Idaho is saving tens of millions because construction bids on its big federal stimulus-funded highway projects - including the Dover Bridge in North Idaho and the Vista Interchange in Boise - are coming in so far under budget. The result: Instead of just the eight big projects around the state that are planned, Idaho should be able to add to its list, and a North Idaho bottleneck on U.S. Highway 95 could benefit. “They are very competitive bids, extremely competitive,” said Jeff Stratten, spokesman for the Idaho Transportation Department. “Contractors are eager and hungry to go to work, and their bids are reflecting it.” Said ITD board member Jim Coleman, “We’re getting five or six bids in places that we would get one or two before.”
The low bid for the Dover Bridge replacement project alone came in $15.2 million below the original budget estimate. The Vista Interchange on I-84 came in a whopping $21.2 million below the estimate. So far, five of the eight stimulus-funded projects have gone to bid, and the apparent low bids total $40.9 million less than the original estimates; there are still three more projects to go to bid in the next few weeks. Dozens of highway projects around the state could vie for a share of the savings - including the two-mile gap that’s been left unfunded at the south end of the Garwood-to-Sagle freeway project on U.S. Highway 95 in North Idaho. That long-planned four-lane highway will end two miles shy of the existing four-lane highway at Hayden, creating a potential two-lane, two-mile bottleneck.

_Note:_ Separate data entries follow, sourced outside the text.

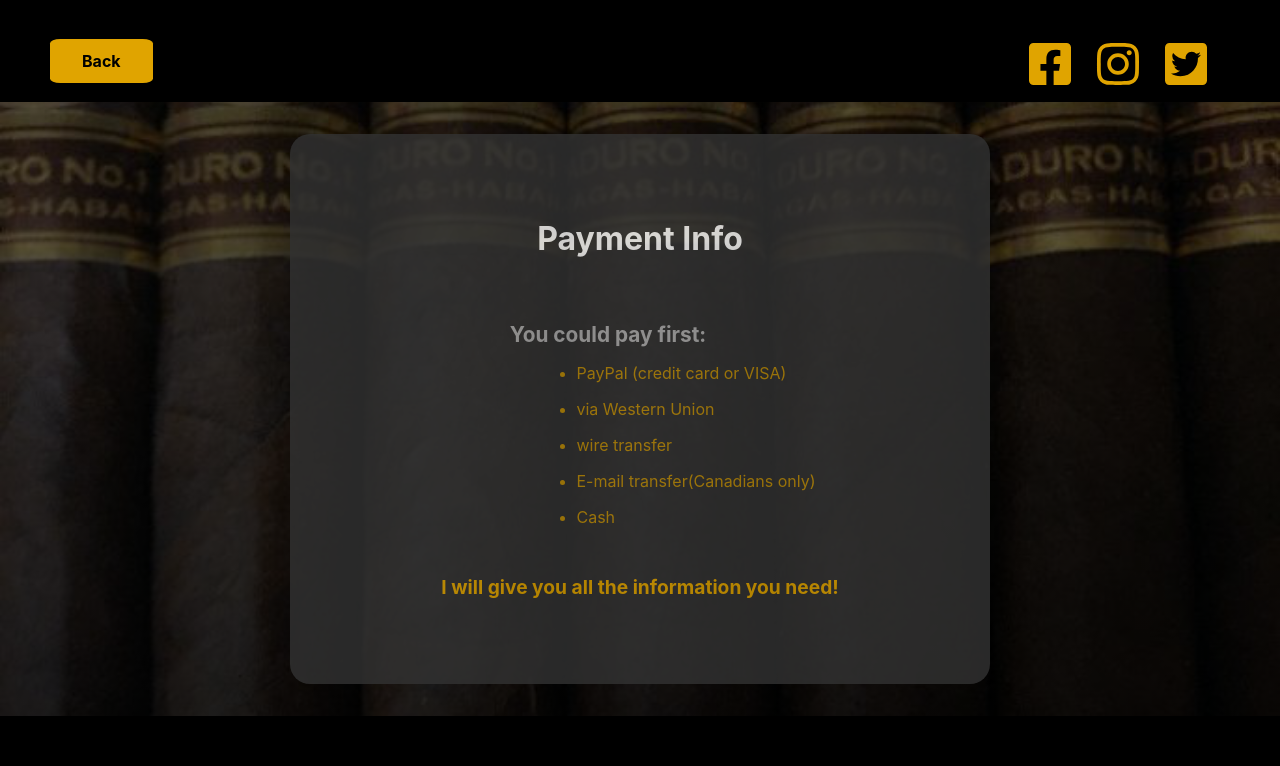
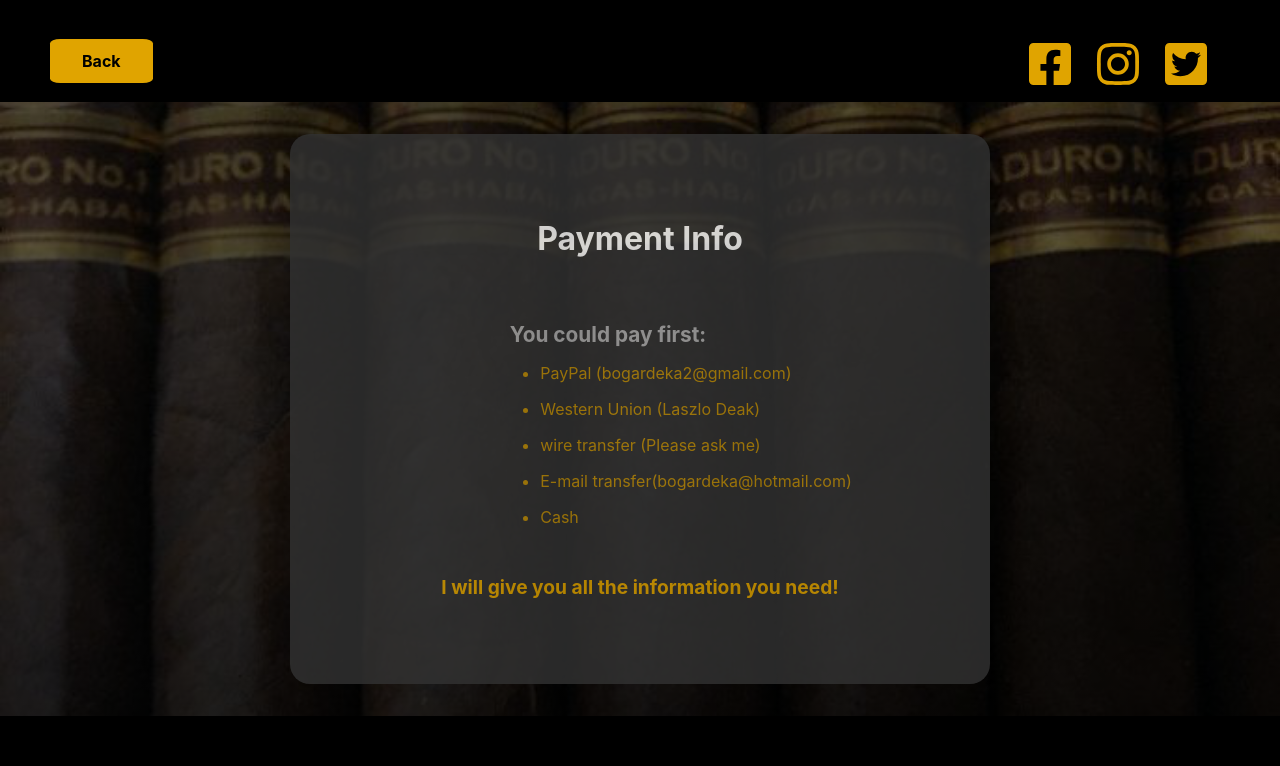
Before and after one commit to savaseso/COHIBA, a React (Create React App) app: page /Payment in a window 1280 px wide. Shown: the top 766 px of the page. Built offline with nearby package versions, Linux system fonts and the light colour scheme.

Commit message:
modified payment options, fixed youtube, navbar on ipad

```diff
--- a/src/components/About.jsx
+++ b/src/components/About.jsx
@@ -98,7 +98,7 @@ function About(props) {
                 <BackGround>
                     <ContentWrapper>
                         <Heading>About Us</Heading>
-                        <Introduction>Hi! We are a Private <strong><span style={{ color: '#E0A400' }}>COHIBA Cigar Club in Toronto 🇨🇦</span></strong>,so we selling individually <span role="img">😀</span>Tell me what do you want! We selling only Cuban cigars with unbelievable price!😀FREE shipping around the world! You know... my Club-members bring in 1 box cigar every month and we would like selling them! The money goes to the club!</Introduction>
+                        <Introduction>Hi! We are a Private <strong><span style={{ color: '#E0A400' }}>COHIBA Cigar Club in Toronto <span role="img" aria-label="canadian flag">🇨🇦</span></span></strong>,so we selling individually <span role="img" aria-label="smile">😀</span>Tell me what do you want! We selling only Cuban cigars with unbelievable price!😀FREE shipping around the world! You know... my Club-members bring in 1 box cigar every month and we would like selling them! The money goes to the club!</Introduction>
                         <UL>
                             <LI>COHIBA Behike 52,54,56</LI>
                             <LI>COHIBA Siglo II and Siglo VI COHIBA</LI>
--- a/src/components/Footer.jsx
+++ b/src/components/Footer.jsx
@@ -61,8 +61,8 @@ const Logo = styled.img`
     height:70px;
     margin:20px;
     @media (max-width: 490px) {
-        width:50px;
-        height:35px;
+        width:75px;
+        height:55px;
     }
 `
  const Paragraph = styled.p`
--- a/src/components/Layout.jsx
+++ b/src/components/Layout.jsx
@@ -1,7 +1,6 @@
 import React from 'react'
 import Footer from './Footer'
 function Layout(props) {
-    console.log(props)
     return(
         <div>
                 { props.children }
--- a/src/components/MainContent.jsx
+++ b/src/components/MainContent.jsx
@@ -98,7 +98,7 @@ class MainContent extends Component {
                     <Video
                         url="https://www.youtube.com/watch?v=eJI4-87ErKg"
                         loop
-                        playing={!modalOpen ? true : null}
+                        playing={localStorage.hasOwnProperty('modalOpen') ? true : null}
                         showinfo="true"
                         width={document.documentElement.clientWidth < 540 ? '320px' : '500px'}
                     />
--- a/src/components/NavBar.jsx
+++ b/src/components/NavBar.jsx
@@ -31,9 +31,11 @@ const Li = styled.li`
     @media (max-width: 768px) {
         margin:10px;
     }
+    @media (max-width: 570px) {
+        margin:auto;
+    }
     @media (max-width: 501px) {
         padding:10px;
-        margin:auto;
     }
 
 `
@@ -55,13 +57,14 @@ const NavLink = styled(Link)`
 `
 const ButtonWrapper = styled.div`
     display:flex;
-    @media (max-width: 800px) {
-        flex-direction:column;
+    @media (max-width: 768px) {
+  /*       flex-direction:column;
         justify-content:center;
-        align-items:center;
-        margin-bottom:30px;
-    }
-    @media (max-width: 700px) {
+        align-items:center; */
+        font-size:60%;
+/*         margin-bottom:30px;
+ */    }
+     @media (max-width: 501px) {
         flex-direction:column;
         margin-bottom:30px;
     }
@@ -77,8 +80,9 @@ const FacebookLogo = styled(FaFacebookSquare)`
     &:hover{
         transform:scale(1.1);
     }
-    @media (max-width: 501px) {
+    @media (max-width: 768px) {
        font-size:2rem;
+       margin-right:5px;
     }
 `
 const InstagramLogo = styled(FaInstagram)`
@@ -89,8 +93,9 @@ const InstagramLogo = styled(FaInstagram)`
     &:hover{
         transform:scale(1.1);
     }
-    @media (max-width: 501px) {
+    @media (max-width: 768px) {
        font-size:2rem;
+       margin-right:5px;
     }
 `
 const TwitterLogo = styled(FaTwitterSquare)`
@@ -101,8 +106,10 @@ const TwitterLogo = styled(FaTwitterSquare)`
     &:hover{
         transform:scale(1.1);
     }
-    @media (max-width: 501px) {
+    @media (max-width: 768px) {
        font-size:2rem;
+       margin-right:5px;
+
     }
 `
 
--- a/src/components/Order.jsx
+++ b/src/components/Order.jsx
@@ -1,5 +1,4 @@
 import React from 'react';
-import {Link} from 'react-router-dom';
 import Layout from './Layout'
 import GoBack from './GoBack'
 import Picture from '../assets/img/Panza_cuba.jpg'
--- a/src/components/Payment.jsx
+++ b/src/components/Payment.jsx
@@ -81,10 +81,10 @@ function Payment(props) {
                         <Heading>Payment Info</Heading>
                         <Heading2>You could pay first:</Heading2>
                         <UL>
-                            <LI>PayPal (credit card or VISA)</LI>
-                            <LI>via Western Union </LI>
-                            <LI>wire transfer</LI>
-                            <LI>E-mail transfer(Canadians only)</LI>
+                            <LI>PayPal (bogardeka2@gmail.com)</LI>
+                            <LI>Western Union (Laszlo Deak) </LI>
+                            <LI>wire transfer (Please ask me)</LI>
+                            <LI>E-mail transfer(bogardeka@hotmail.com)</LI>
                             <LI>Cash</LI>
                         </UL>
                         <Paragraph><strong>I will give you all the information you need!</strong></Paragraph>
```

“Believe me, when somebody finds out we have some money that hasn’t been allocated, there will be projects that people will want,” said Darrell Manning, chairman of the Idaho Transportation Board. “They’re all good projects, they’re all needed projects.” When the board first looked at candidates for stimulus funding, he said, “We had $800 million worth of projects.” After all eight stimulus projects have gone to bid, the ITD staff will develop a recommendation on candidates for the leftover money, and the transportation board will begin discussing which ones to pick as soon as July.
Several factors led to the lower bids, including a drop in prices for commodities like oil, asphalt and steel worldwide since the budget estimates first were developed, and pent-up demand for work among contractors in the region due to the tough economy. For the Dover Bridge replacement, ITD received five bids, all from contractors in the region. The lowest was $21.6 million from Sletten Construction of Great Falls, Mont.; the highest was $23.6 million from another Great Falls firm. All five were far below the $36.8 million budget. For the Vista Interchange, ITD received six bids, with the lowest, $17.8 million, from Central Paving Co. of Boise. The highest was $21.2 million from Idaho Sand and Gravel of Nampa; all six were far below the budget of $39 million. You can read my full story here in today’s Spokesman-Review.